WHAT TO WORK ON:
Reproduce all the entries exactly and keep the pictures out.

------------------------------------------------------------

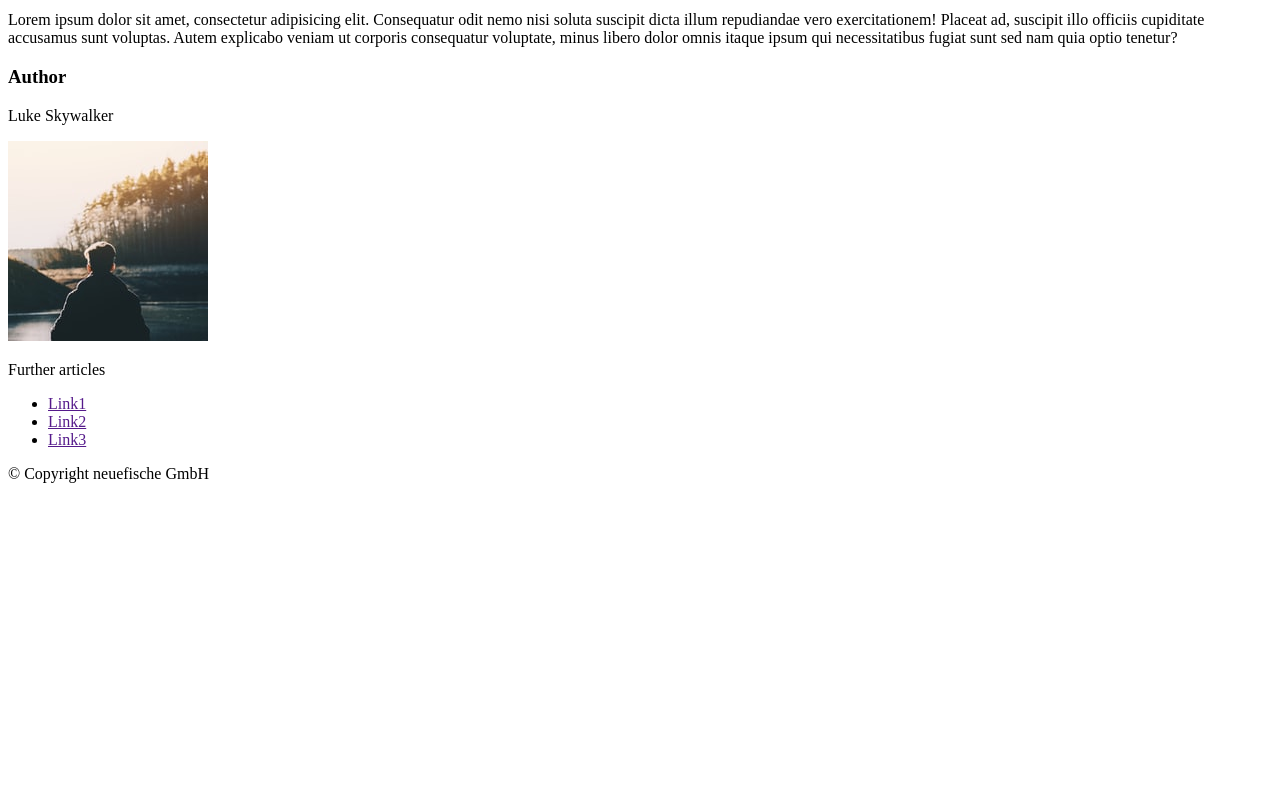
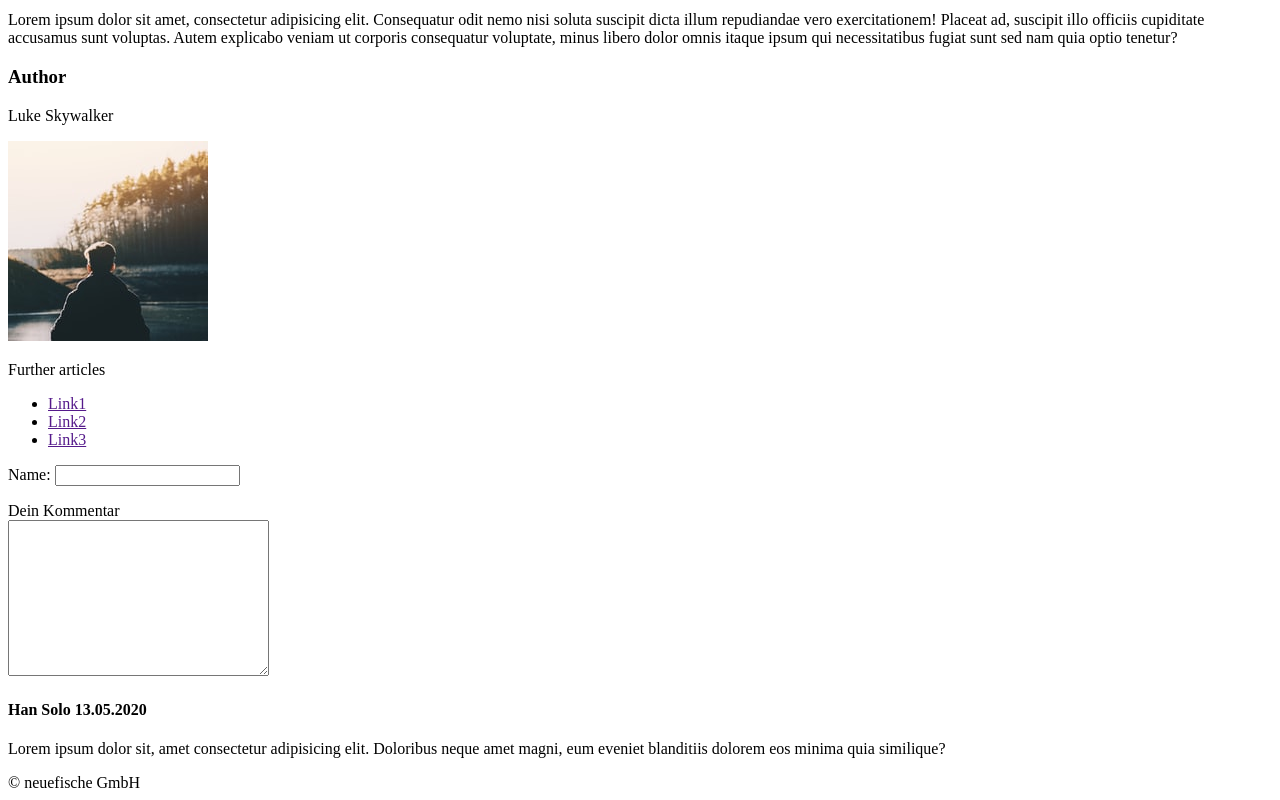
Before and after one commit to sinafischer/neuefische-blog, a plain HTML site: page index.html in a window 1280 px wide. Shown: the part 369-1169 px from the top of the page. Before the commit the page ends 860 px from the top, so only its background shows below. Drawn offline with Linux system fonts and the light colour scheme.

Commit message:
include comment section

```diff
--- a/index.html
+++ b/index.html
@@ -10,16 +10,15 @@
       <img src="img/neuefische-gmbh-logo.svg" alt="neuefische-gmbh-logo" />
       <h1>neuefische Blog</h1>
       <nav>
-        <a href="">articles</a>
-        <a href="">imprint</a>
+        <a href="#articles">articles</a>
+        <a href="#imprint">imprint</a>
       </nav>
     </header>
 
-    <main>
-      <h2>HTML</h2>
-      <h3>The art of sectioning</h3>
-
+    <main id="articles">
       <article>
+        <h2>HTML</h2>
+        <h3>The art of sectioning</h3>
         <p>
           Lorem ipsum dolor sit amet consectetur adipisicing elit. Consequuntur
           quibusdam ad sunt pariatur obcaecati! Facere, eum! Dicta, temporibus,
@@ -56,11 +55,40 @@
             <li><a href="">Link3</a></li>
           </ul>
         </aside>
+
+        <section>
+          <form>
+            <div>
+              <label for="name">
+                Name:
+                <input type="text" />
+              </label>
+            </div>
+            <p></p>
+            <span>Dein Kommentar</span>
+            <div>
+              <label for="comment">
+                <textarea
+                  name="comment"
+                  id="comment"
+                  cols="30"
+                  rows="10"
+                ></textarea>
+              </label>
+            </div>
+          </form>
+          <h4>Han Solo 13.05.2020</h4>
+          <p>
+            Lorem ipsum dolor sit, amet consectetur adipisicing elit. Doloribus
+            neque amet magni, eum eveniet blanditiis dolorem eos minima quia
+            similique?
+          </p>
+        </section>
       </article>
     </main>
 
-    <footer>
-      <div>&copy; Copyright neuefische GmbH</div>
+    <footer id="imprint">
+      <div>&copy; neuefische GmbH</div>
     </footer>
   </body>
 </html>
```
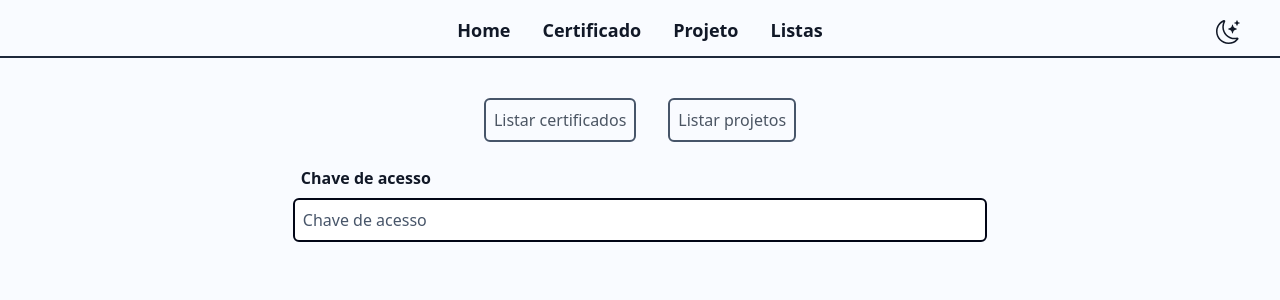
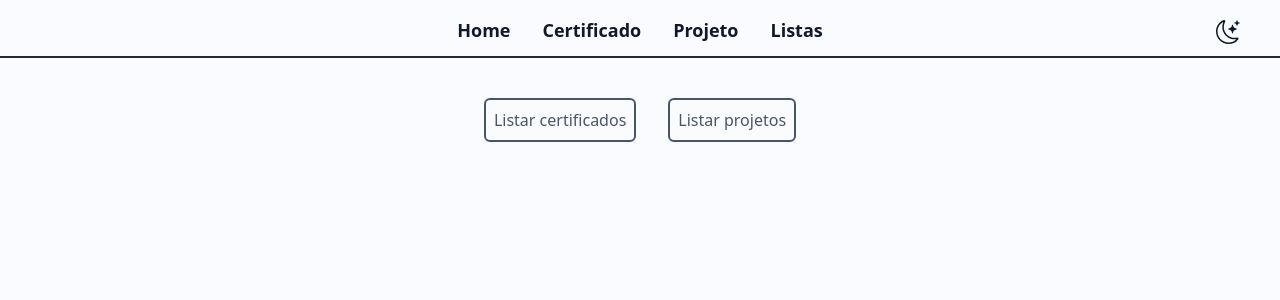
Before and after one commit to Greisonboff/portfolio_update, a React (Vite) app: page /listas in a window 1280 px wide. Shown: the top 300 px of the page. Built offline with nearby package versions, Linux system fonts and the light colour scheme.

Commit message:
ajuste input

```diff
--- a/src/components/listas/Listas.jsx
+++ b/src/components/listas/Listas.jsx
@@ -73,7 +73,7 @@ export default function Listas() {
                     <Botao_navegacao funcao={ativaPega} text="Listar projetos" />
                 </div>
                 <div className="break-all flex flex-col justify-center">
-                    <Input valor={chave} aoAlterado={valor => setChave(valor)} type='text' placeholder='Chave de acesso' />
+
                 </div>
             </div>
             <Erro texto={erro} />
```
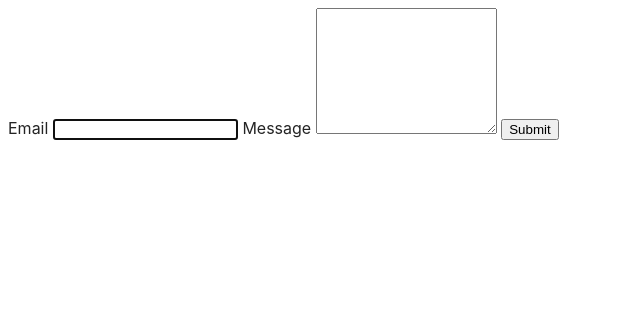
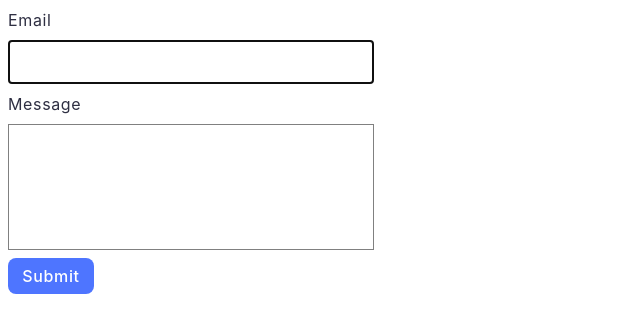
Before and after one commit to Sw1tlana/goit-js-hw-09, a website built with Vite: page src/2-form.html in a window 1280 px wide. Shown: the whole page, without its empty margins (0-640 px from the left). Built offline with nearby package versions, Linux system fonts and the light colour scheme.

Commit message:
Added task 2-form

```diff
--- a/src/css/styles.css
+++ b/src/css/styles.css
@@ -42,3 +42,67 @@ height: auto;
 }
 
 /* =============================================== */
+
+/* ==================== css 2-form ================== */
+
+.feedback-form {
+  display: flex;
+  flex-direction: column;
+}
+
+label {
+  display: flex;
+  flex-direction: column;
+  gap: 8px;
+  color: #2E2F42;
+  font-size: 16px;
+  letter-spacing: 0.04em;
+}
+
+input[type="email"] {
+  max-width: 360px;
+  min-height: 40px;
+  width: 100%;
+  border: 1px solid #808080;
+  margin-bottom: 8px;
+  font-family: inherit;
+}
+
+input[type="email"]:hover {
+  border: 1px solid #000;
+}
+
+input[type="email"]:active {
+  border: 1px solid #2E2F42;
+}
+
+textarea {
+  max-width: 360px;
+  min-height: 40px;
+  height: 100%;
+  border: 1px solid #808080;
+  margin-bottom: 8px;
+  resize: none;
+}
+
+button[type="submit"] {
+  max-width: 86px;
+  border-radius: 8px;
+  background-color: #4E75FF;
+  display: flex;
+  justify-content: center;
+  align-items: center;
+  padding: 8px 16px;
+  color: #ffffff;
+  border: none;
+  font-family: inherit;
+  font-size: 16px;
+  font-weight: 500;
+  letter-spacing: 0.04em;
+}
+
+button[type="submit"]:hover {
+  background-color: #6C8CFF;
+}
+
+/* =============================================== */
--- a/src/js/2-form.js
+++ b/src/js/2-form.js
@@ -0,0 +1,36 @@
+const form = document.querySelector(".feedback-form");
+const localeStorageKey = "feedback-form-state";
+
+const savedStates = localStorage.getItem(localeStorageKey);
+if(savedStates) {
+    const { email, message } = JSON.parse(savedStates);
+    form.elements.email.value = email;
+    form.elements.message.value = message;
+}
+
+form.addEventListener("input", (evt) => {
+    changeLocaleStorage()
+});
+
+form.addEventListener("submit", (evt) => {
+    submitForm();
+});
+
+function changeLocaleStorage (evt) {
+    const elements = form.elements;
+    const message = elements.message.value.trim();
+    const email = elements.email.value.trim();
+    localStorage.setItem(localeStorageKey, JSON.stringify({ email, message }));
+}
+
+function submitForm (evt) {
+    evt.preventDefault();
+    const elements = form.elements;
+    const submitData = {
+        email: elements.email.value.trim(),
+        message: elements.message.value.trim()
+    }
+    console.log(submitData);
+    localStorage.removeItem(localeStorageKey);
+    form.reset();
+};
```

------------------------------------------------------------

EXERCISE ANSWER:
Before and after one commit to sinafischer/neuefische-blog, a plain HTML site: page index.html in a window 1280 px wide. Shown: the part 369-1169 px from the top of the page. Before the commit the page ends 860 px from the top, so only its background shows below. Drawn offline with Linux system fonts and the light colour scheme.

Commit message:
include comment section

```diff
--- a/index.html
+++ b/index.html
@@ -10,16 +10,15 @@
       <img src="img/neuefische-gmbh-logo.svg" alt="neuefische-gmbh-logo" />
       <h1>neuefische Blog</h1>
       <nav>
-        <a href="">articles</a>
-        <a href="">imprint</a>
+        <a href="#articles">articles</a>
+        <a href="#imprint">imprint</a>
       </nav>
     </header>
 
-    <main>
-      <h2>HTML</h2>
-      <h3>The art of sectioning</h3>
-
+    <main id="articles">
       <article>
+        <h2>HTML</h2>
+        <h3>The art of sectioning</h3>
         <p>
           Lorem ipsum dolor sit amet consectetur adipisicing elit. Consequuntur
           quibusdam ad sunt pariatur obcaecati! Facere, eum! Dicta, temporibus,
@@ -56,11 +55,40 @@
             <li><a href="">Link3</a></li>
           </ul>
         </aside>
+
+        <section>
+          <form>
+            <div>
+              <label for="name">
+                Name:
+                <input type="text" />
+              </label>
+            </div>
+            <p></p>
+            <span>Dein Kommentar</span>
+            <div>
+              <label for="comment">
+                <textarea
+                  name="comment"
+                  id="comment"
+                  cols="30"
+                  rows="10"
+                ></textarea>
+              </label>
+            </div>
+          </form>
+          <h4>Han Solo 13.05.2020</h4>
+          <p>
+            Lorem ipsum dolor sit, amet consectetur adipisicing elit. Doloribus
+            neque amet magni, eum eveniet blanditiis dolorem eos minima quia
+            similique?
+          </p>
+        </section>
       </article>
     </main>
 
-    <footer>
-      <div>&copy; Copyright neuefische GmbH</div>
+    <footer id="imprint">
+      <div>&copy; neuefische GmbH</div>
     </footer>
   </body>
 </html>
```
Before and after one commit to Greisonboff/portfolio_update, a React (Vite) app: page /listas in a window 1280 px wide. Shown: the top 300 px of the page. Built offline with nearby package versions, Linux system fonts and the light colour scheme.

Commit message:
ajuste input

```diff
--- a/src/components/listas/Listas.jsx
+++ b/src/components/listas/Listas.jsx
@@ -73,7 +73,7 @@ export default function Listas() {
                     <Botao_navegacao funcao={ativaPega} text="Listar projetos" />
                 </div>
                 <div className="break-all flex flex-col justify-center">
-                    <Input valor={chave} aoAlterado={valor => setChave(valor)} type='text' placeholder='Chave de acesso' />
+
                 </div>
             </div>
             <Erro texto={erro} />
```
Before and after one commit to Sw1tlana/goit-js-hw-09, a website built with Vite: page src/2-form.html in a window 1280 px wide. Shown: the whole page, without its empty margins (0-640 px from the left). Built offline with nearby package versions, Linux system fonts and the light colour scheme.

Commit message:
Added task 2-form

```diff
--- a/src/css/styles.css
+++ b/src/css/styles.css
@@ -42,3 +42,67 @@ height: auto;
 }
 
 /* =============================================== */
+
+/* ==================== css 2-form ================== */
+
+.feedback-form {
+  display: flex;
+  flex-direction: column;
+}
+
+label {
+  display: flex;
+  flex-direction: column;
+  gap: 8px;
+  color: #2E2F42;
+  font-size: 16px;
+  letter-spacing: 0.04em;
+}
+
+input[type="email"] {
+  max-width: 360px;
+  min-height: 40px;
+  width: 100%;
+  border: 1px solid #808080;
+  margin-bottom: 8px;
+  font-family: inherit;
+}
+
+input[type="email"]:hover {
+  border: 1px solid #000;
+}
+
+input[type="email"]:active {
+  border: 1px solid #2E2F42;
+}
+
+textarea {
+  max-width: 360px;
+  min-height: 40px;
+  height: 100%;
+  border: 1px solid #808080;
+  margin-bottom: 8px;
+  resize: none;
+}
+
+button[type="submit"] {
+  max-width: 86px;
+  border-radius: 8px;
+  background-color: #4E75FF;
+  display: flex;
+  justify-content: center;
+  align-items: center;
+  padding: 8px 16px;
+  color: #ffffff;
+  border: none;
+  font-family: inherit;
+  font-size: 16px;
+  font-weight: 500;
+  letter-spacing: 0.04em;
+}
+
+button[type="submit"]:hover {
+  background-color: #6C8CFF;
+}
+
+/* =============================================== */
--- a/src/js/2-form.js
+++ b/src/js/2-form.js
@@ -0,0 +1,36 @@
+const form = document.querySelector(".feedback-form");
+const localeStorageKey = "feedback-form-state";
+
+const savedStates = localStorage.getItem(localeStorageKey);
+if(savedStates) {
+    const { email, message } = JSON.parse(savedStates);
+    form.elements.email.value = email;
+    form.elements.message.value = message;
+}
+
+form.addEventListener("input", (evt) => {
+    changeLocaleStorage()
+});
+
+form.addEventListener("submit", (evt) => {
+    submitForm();
+});
+
+function changeLocaleStorage (evt) {
+    const elements = form.elements;
+    const message = elements.message.value.trim();
+    const email = elements.email.value.trim();
+    localStorage.setItem(localeStorageKey, JSON.stringify({ email, message }));
+}
+
+function submitForm (evt) {
+    evt.preventDefault();
+    const elements = form.elements;
+    const submitData = {
+        email: elements.email.value.trim(),
+        message: elements.message.value.trim()
+    }
+    console.log(submitData);
+    localStorage.removeItem(localeStorageKey);
+    form.reset();
+};
```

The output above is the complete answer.